I was quite unaware of all this despite this particular opera being among my personal favourites. (I tend to prefer earlier opera and seem unable to tolerate much post-1800 work for some reason I can't quite put my finger on, though it has at least something to do with the big mushy vibratos, vapid "plots" rather too reliant on the patching together of various contrived episodes of sexual jealousy and betrayal, and general suffocating air of swooning hothouse hysteria that seem favoured by much "Romantic" and later opera.)

For what my opinion is worth, I do do think, from the evidence provided, that Rogers' crisper and more controlled style gives to this aria a depth of emotion previously lacking, together with an elusive sense of something primal and exotic which draws me a little, just a little closer to the ancient, mythic origins of the story itself. Rolfe Johnson's performance seems by comparison pleasant, comfortable, mellow, indulgent of somewhat superficial emotions, and even rather contrived - more fit to give a certain kind of decorous delight to fine ladies whose natural habitat is fine drawing-rooms filled with fine china (off which only the finest of guests, if anyone, ought to be served) than to deepen the insight of a modern seeker after ancient mysteries.

Too-deep immersion in such a performance seems likely to soon drown the listener's senses in the fug of nearby smoke stealing in from the expensive cigars being enjoyed by some sound chaps in the next room, something that quite overpowers the faint, poignant odour of Delphic incense with which Monteverdi presumably meant to entice the listener into the faraway world he was trying to reveal.

Given my tastes I would likely be drawn to this conclusion in any case, though, especially as my listening includes various forms of serious "Eastern" art music to a far greater extent than most classical listeners, so this may be for the most part just my existing prejudices speaking. I suspect that the average contemporary opera lover would much prefer something more like Rolfe Johnson's version - and it is they, not I, on whose support the contemporary opera world relies...!

So far as pure difficulty goes, that aria with ridiculously high tenor notes from the final act of Bellini's I puritani (which hardly anyone actually sings as written, or presumably has ever been able to) must also be a formidable contender. I'm not sure whether singing it in the original version really adds much value, though.

Bruce Charlton said...

@Hrothgar - Thanks for your comment.
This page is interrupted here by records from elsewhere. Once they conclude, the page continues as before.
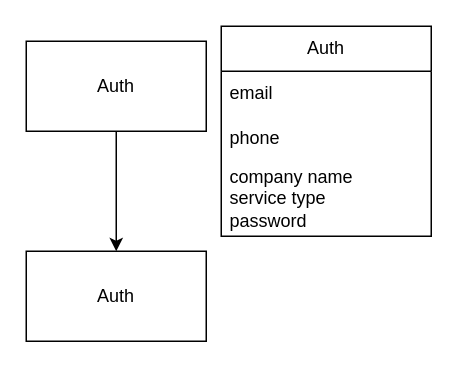
shaxboz19/excel keeps this draw.io diagram as med.drawio. Above is the earlier version. Source tidied: cells renumbered, new cells numbered last; positions are measured from the earlier drawing's top-left corner, leaving out a move shared by most shapes. Both pictures are drawn from the tidied source at 150%, with x=0, y=0 at pixel (26, 26).
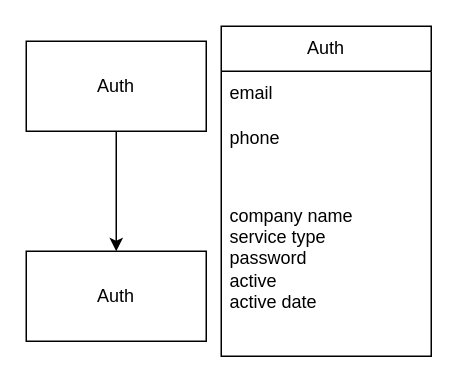
Above is the later version.

The edit, as a diff of the source:
```diff
@@
 <mxGraphModel>
   <root>
     <mxCell id="0" />
     <mxCell id="1" parent="0" />
     <mxCell id="2" style="edgeStyle=orthogonalEdgeStyle;rounded=0;jettySize=auto;html=1;" parent="1" edge="1" source="3" target="4">
       <mxGeometry relative="1" as="geometry" />
     </mxCell>
     <mxCell id="3" value="Auth" style="rounded=0;whiteSpace=wrap;html=1;" parent="1" vertex="1">
       <mxGeometry y="10" width="120" height="60" as="geometry" />
     </mxCell>
     <mxCell id="4" value="Auth" style="rounded=0;whiteSpace=wrap;html=1;" parent="1" vertex="1">
       <mxGeometry y="150" width="120" height="60" as="geometry" />
     </mxCell>
     <mxCell id="5" value="Auth" style="swimlane;fontStyle=0;horizontal=1;startSize=30;whiteSpace=wrap;html=1;" parent="1" vertex="1">
-      <mxGeometry x="130" width="140" height="140" as="geometry" />
+      <mxGeometry x="130" width="140" height="220" as="geometry" />
     </mxCell>
     <mxCell id="6" value="email" style="text;strokeColor=none;fillColor=none;align=left;verticalAlign=middle;spacingLeft=4;spacingRight=4;overflow=hidden;whiteSpace=wrap;html=1;" parent="5" vertex="1">
       <mxGeometry y="30" width="140" height="30" as="geometry" />
     </mxCell>
     <mxCell id="7" value="phone" style="text;strokeColor=none;fillColor=none;align=left;verticalAlign=middle;spacingLeft=4;spacingRight=4;overflow=hidden;whiteSpace=wrap;html=1;" parent="5" vertex="1">
       <mxGeometry y="60" width="140" height="30" as="geometry" />
     </mxCell>
-    <mxCell id="8" value="company name&lt;br&gt;service type&lt;br&gt;password" style="text;strokeColor=none;fillColor=none;align=left;verticalAlign=middle;spacingLeft=4;spacingRight=4;overflow=hidden;whiteSpace=wrap;html=1;" parent="5" vertex="1">
-      <mxGeometry y="90" width="140" height="50" as="geometry" />
+    <mxCell id="8" value="company name&lt;br&gt;service type&lt;br&gt;password&lt;br&gt;active&lt;br&gt;active date" style="text;strokeColor=none;fillColor=none;align=left;verticalAlign=middle;spacingLeft=4;spacingRight=4;overflow=hidden;whiteSpace=wrap;html=1;" parent="5" vertex="1">
+      <mxGeometry y="90" width="140" height="130" as="geometry" />
     </mxCell>
   </root>
 </mxGraphModel>
```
wrt Bellini - my understanding is that it was written when operatic tenor's in the Bel Canto tradition had what modern listeners would regards as a light, agile voice (capable of coloratura) that blended into falsetto at the top of the range. SO the high notes would be 'floated' out in a sweet, semi-'head voice', rather than sung with volume and a thrilling quality 'from the chest' as a modern tenor would be expected to tackle them (the kind of high note that leads to a standing ovation!).
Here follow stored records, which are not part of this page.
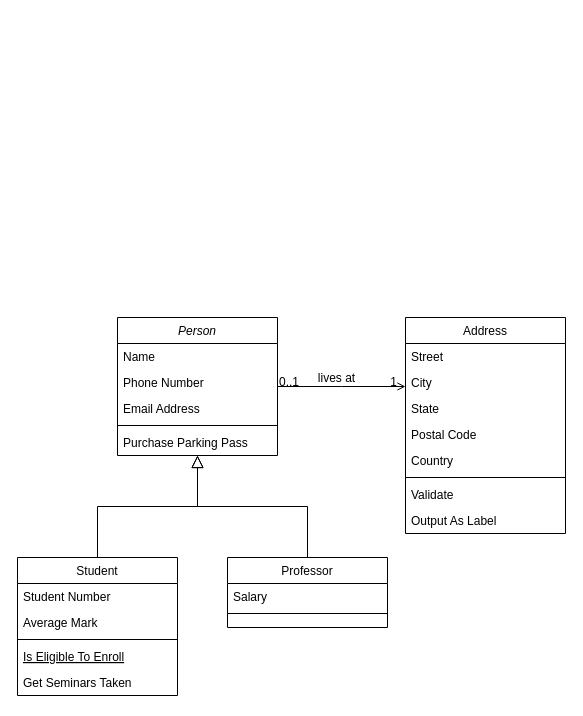
The draw.io diagram Untitled Diagram.drawio in veltzg/OOP_Assignment3, before the edit. Source tidied: cells renumbered, new cells numbered last; positions are measured from the earlier drawing's top-left corner, leaving out a move shared by most shapes. Both pictures are drawn from the tidied source at 100%, with x=0, y=0 at pixel (17, 317).
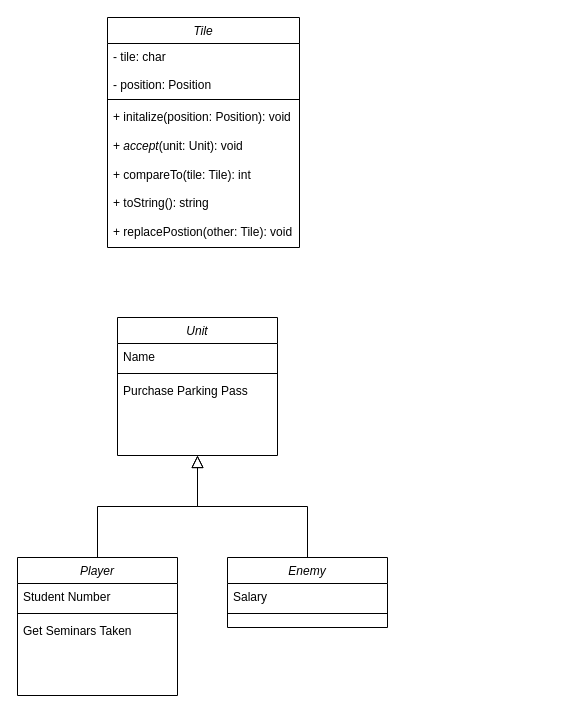
Above is the later version.

What changed in the source:
```diff
@@
-    <mxCell id="2" value="Person" style="swimlane;fontStyle=2;align=center;verticalAlign=top;horizontal=1;startSize=26;rounded=0;shadow=0;strokeWidth=1;" parent="1" vertex="1">
+    <mxCell id="2" value="Unit" style="swimlane;fontStyle=2;align=center;verticalAlign=top;horizontal=1;startSize=26;rounded=0;shadow=0;strokeWidth=1;" parent="1" vertex="1">
       <mxGeometry x="100" width="160" height="138" as="geometry" />
     </mxCell>
@@
-    <mxCell id="4" value="Phone Number" style="text;align=left;verticalAlign=top;spacingLeft=4;spacingRight=4;overflow=hidden;rounded=0;shadow=0;html=0;" parent="2" vertex="1">
-      <mxGeometry y="52" width="160" height="26" as="geometry" />
-    </mxCell>
-    <mxCell id="5" value="Email Address" style="text;align=left;verticalAlign=top;spacingLeft=4;spacingRight=4;overflow=hidden;rounded=0;shadow=0;html=0;" parent="2" vertex="1">
-      <mxGeometry y="78" width="160" height="26" as="geometry" />
-    </mxCell>
     <mxCell id="6" style="line;html=1;strokeWidth=1;align=left;verticalAlign=middle;spacingTop=-1;spacingLeft=3;spacingRight=3;labelPosition=right;" parent="2" vertex="1">
-      <mxGeometry y="104" width="160" height="8" as="geometry" />
+      <mxGeometry y="52" width="160" height="8" as="geometry" />
     </mxCell>
     <mxCell id="7" value="Purchase Parking Pass" style="text;align=left;verticalAlign=top;spacingLeft=4;spacingRight=4;overflow=hidden;" parent="2" vertex="1">
-      <mxGeometry y="112" width="160" height="26" as="geometry" />
+      <mxGeometry y="60" width="160" height="26" as="geometry" />
     </mxCell>
-    <mxCell id="8" value="Student" style="swimlane;fontStyle=0;align=center;verticalAlign=top;horizontal=1;startSize=26;rounded=0;shadow=0;strokeWidth=1;" parent="1" vertex="1">
+    <mxCell id="8" value="Player" style="swimlane;fontStyle=2;align=center;verticalAlign=top;horizontal=1;startSize=26;rounded=0;shadow=0;strokeWidth=1;" parent="1" vertex="1">
       <mxGeometry y="240" width="160" height="138" as="geometry" />
     </mxCell>
@@
-    <mxCell id="10" value="Average Mark" style="text;align=left;verticalAlign=top;spacingLeft=4;spacingRight=4;overflow=hidden;rounded=0;shadow=0;html=0;" parent="8" vertex="1">
-      <mxGeometry y="52" width="160" height="26" as="geometry" />
-    </mxCell>
     <mxCell id="11" style="line;html=1;strokeWidth=1;align=left;verticalAlign=middle;spacingTop=-1;spacingLeft=3;spacingRight=3;labelPosition=right;" parent="8" vertex="1">
-      <mxGeometry y="78" width="160" height="8" as="geometry" />
+      <mxGeometry y="52" width="160" height="8" as="geometry" />
     </mxCell>
-    <mxCell id="12" value="Is Eligible To Enroll" style="text;align=left;verticalAlign=top;spacingLeft=4;spacingRight=4;overflow=hidden;fontStyle=4;" parent="8" vertex="1">
-      <mxGeometry y="86" width="160" height="26" as="geometry" />
-    </mxCell>
     <mxCell id="13" value="Get Seminars Taken" style="text;align=left;verticalAlign=top;spacingLeft=4;spacingRight=4;overflow=hidden;" parent="8" vertex="1">
-      <mxGeometry y="112" width="160" height="26" as="geometry" />
+      <mxGeometry y="60" width="160" height="26" as="geometry" />
     </mxCell>
@@
-    <mxCell id="15" value="Professor" style="swimlane;fontStyle=0;align=center;verticalAlign=top;horizontal=1;startSize=26;rounded=0;shadow=0;strokeWidth=1;" parent="1" vertex="1">
+    <mxCell id="15" value="Enemy" style="swimlane;fontStyle=2;align=center;verticalAlign=top;horizontal=1;startSize=26;rounded=0;shadow=0;strokeWidth=1;" parent="1" vertex="1">
       <mxGeometry x="210" y="240" width="160" height="70" as="geometry" />
     </mxCell>
@@
-    <mxCell id="19" value="Address" style="swimlane;fontStyle=0;align=center;verticalAlign=top;horizontal=1;startSize=26;rounded=0;shadow=0;strokeWidth=1;" parent="1" vertex="1">
-      <mxGeometry x="388" width="160" height="216" as="geometry" />
+    <mxCell id="19" value="Tile" style="swimlane;fontStyle=2;align=center;verticalAlign=top;horizontal=1;startSize=26;rounded=0;shadow=0;strokeWidth=1;" parent="1" vertex="1">
+      <mxGeometry x="90" y="-300" width="192" height="230" as="geometry" />
     </mxCell>
-    <mxCell id="20" value="Street" style="text;align=left;verticalAlign=top;spacingLeft=4;spacingRight=4;overflow=hidden;" parent="19" vertex="1">
-      <mxGeometry y="26" width="160" height="26" as="geometry" />
+    <mxCell id="20" value="- tile: char&#10;&#10;- position: Position" style="text;align=left;verticalAlign=top;spacingLeft=4;spacingRight=4;overflow=hidden;" parent="19" vertex="1">
+      <mxGeometry y="26" width="192" height="52" as="geometry" />
     </mxCell>
-    <mxCell id="21" value="City" style="text;align=left;verticalAlign=top;spacingLeft=4;spacingRight=4;overflow=hidden;rounded=0;shadow=0;html=0;" parent="19" vertex="1">
-      <mxGeometry y="52" width="160" height="26" as="geometry" />
-    </mxCell>
-    <mxCell id="22" value="State" style="text;align=left;verticalAlign=top;spacingLeft=4;spacingRight=4;overflow=hidden;rounded=0;shadow=0;html=0;" parent="19" vertex="1">
-      <mxGeometry y="78" width="160" height="26" as="geometry" />
-    </mxCell>
-    <mxCell id="23" value="Postal Code" style="text;align=left;verticalAlign=top;spacingLeft=4;spacingRight=4;overflow=hidden;rounded=0;shadow=0;html=0;" parent="19" vertex="1">
-      <mxGeometry y="104" width="160" height="26" as="geometry" />
-    </mxCell>
-    <mxCell id="24" value="Country" style="text;align=left;verticalAlign=top;spacingLeft=4;spacingRight=4;overflow=hidden;rounded=0;shadow=0;html=0;" parent="19" vertex="1">
-      <mxGeometry y="130" width="160" height="26" as="geometry" />
-    </mxCell>
     <mxCell id="25" style="line;html=1;strokeWidth=1;align=left;verticalAlign=middle;spacingTop=-1;spacingLeft=3;spacingRight=3;labelPosition=right;" parent="19" vertex="1">
-      <mxGeometry y="156" width="160" height="8" as="geometry" />
+      <mxGeometry y="78" width="192" height="8" as="geometry" />
     </mxCell>
-    <mxCell id="26" value="Validate" style="text;align=left;verticalAlign=top;spacingLeft=4;spacingRight=4;overflow=hidden;" parent="19" vertex="1">
-      <mxGeometry y="164" width="160" height="26" as="geometry" />
+    <mxCell id="26" value="+ initalize(position: Position): void&lt;br&gt;&lt;br&gt;+ &lt;i&gt;accept&lt;/i&gt;(unit: Unit): void&lt;br&gt;&lt;br&gt;+ compareTo(tile: Tile): int&lt;br&gt;&lt;br&gt;+ toString(): string&lt;br&gt;&lt;br&gt;+ replacePostion(other: Tile): void" style="text;align=left;verticalAlign=top;spacingLeft=4;spacingRight=4;overflow=hidden;html=1;" parent="19" vertex="1">
+      <mxGeometry y="86" width="192" height="144" as="geometry" />
     </mxCell>
-    <mxCell id="27" value="Output As Label" style="text;align=left;verticalAlign=top;spacingLeft=4;spacingRight=4;overflow=hidden;" parent="19" vertex="1">
-      <mxGeometry y="190" width="160" height="26" as="geometry" />
-    </mxCell>
-    <mxCell id="28" style="endArrow=open;shadow=0;strokeWidth=1;rounded=0;endFill=1;edgeStyle=elbowEdgeStyle;elbow=vertical;" parent="1" edge="1" source="2" target="19">
-      <mxGeometry x="0.5" y="41" relative="1" as="geometry">
-        <mxPoint x="-40" y="32" as="offset" />
-      </mxGeometry>
-    </mxCell>
-    <mxCell id="29" value="0..1" style="align=left;verticalAlign=bottom;labelBackgroundColor=none;fontSize=12;" parent="28" vertex="1">
-      <mxGeometry x="-1" relative="1" as="geometry">
-        <mxPoint y="4" as="offset" />
-      </mxGeometry>
-    </mxCell>
-    <mxCell id="30" value="1" style="align=right;verticalAlign=bottom;labelBackgroundColor=none;fontSize=12;" parent="28" vertex="1">
-      <mxGeometry x="1" relative="1" as="geometry">
-        <mxPoint x="-7" y="4" as="offset" />
-      </mxGeometry>
-    </mxCell>
-    <mxCell id="31" value="lives at" style="text;html=1;align=center;verticalAlign=middle;labelBackgroundColor=none;rounded=0;shadow=0;strokeWidth=1;fontSize=12;" parent="28" vertex="1">
-      <mxGeometry x="0.5" y="49" relative="1" as="geometry">
-        <mxPoint x="-38" y="40" as="offset" />
-      </mxGeometry>
-    </mxCell>
```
SO Bellini would be sung by somebody like Luigi Alva - here singing a famous Rossini with a excellent separation of notes in the runs (although at the cost of some 'aspirates')

Of course, Alva's top notes do not same have the same thrilling quality as a more powerful ('spinto') tenor such as Pavarotti or the like. Pavarotti could, uniquely, sing Bellini's Fille de Regiment or Rossini's William Tell in live perfomance with all the many high notes 'from the chest' - as exhibited in his album King of the High Cs.

But musically-speaking, this was perhaps more a remarkable feat than being as the composer envisaged it, or as musically optimal. A very interesting album calle The Art of Bel Canto used a very light tenor with an extremely flexible voice (he can do a real, controlled trill!) called Richard Conrad to pair with Joan Sutherland and Maryln Horne, and it gives a flavour of how Bel Canto may have sounded (although voices of the quality of Sutherland and Horne must always have been exceedingly rare).